> [INFORMATION SHOWN]
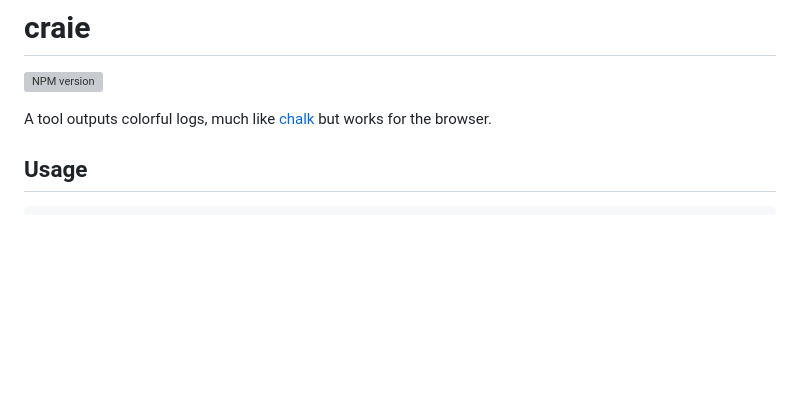
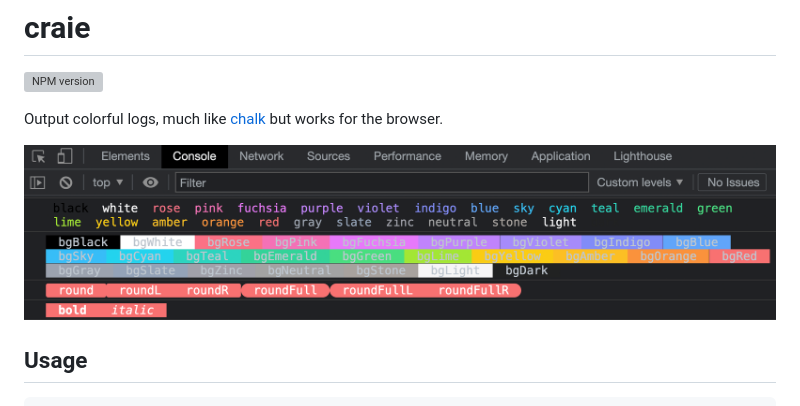
Before and after one commit to kricsleo/craie, a Markdown page: README.md, the part around the change. GitHub-like rendering; pictures changed too: screenshots/preview.png (added); blank space fills up the shorter version; grey boxes are pictures that could not be loaded.

Commit message:
docs: readme

```diff
--- a/README.md
+++ b/README.md
@@ -2,7 +2,12 @@
 
 [![NPM version](https://img.shields.io/npm/v/craie?color=a1b858&label=)](https://www.npmjs.com/package/craie)
 
-A tool outputs colorful logs, much like [chalk](https://github.com/chalk/chalk) but works for the browser.
+Output colorful logs, much like [chalk](https://github.com/chalk/chalk) but works for the browser.
+
+<p align="center">
+  <img src="./screenshots/preview.png" alt="preview" />
+</p>
+
 
 ## Usage
 
```
Also changed, not shown: 2 other files.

> [AIM OF THE EXERCISE] Retype all of the material above precisely as it reads. Pictures are not part of the copy.

> [EXERCISE ANSWER]
Before and after one commit to kricsleo/craie, a Markdown page: README.md, the part around the change. GitHub-like rendering; pictures changed too: screenshots/preview.png (added); blank space fills up the shorter version; grey boxes are pictures that could not be loaded.

Commit message:
docs: readme

```diff
--- a/README.md
+++ b/README.md
@@ -2,7 +2,12 @@
 
 [![NPM version](https://img.shields.io/npm/v/craie?color=a1b858&label=)](https://www.npmjs.com/package/craie)
 
-A tool outputs colorful logs, much like [chalk](https://github.com/chalk/chalk) but works for the browser.
+Output colorful logs, much like [chalk](https://github.com/chalk/chalk) but works for the browser.
+
+<p align="center">
+  <img src="./screenshots/preview.png" alt="preview" />
+</p>
+
 
 ## Usage
 
```
Also changed, not shown: 2 other files.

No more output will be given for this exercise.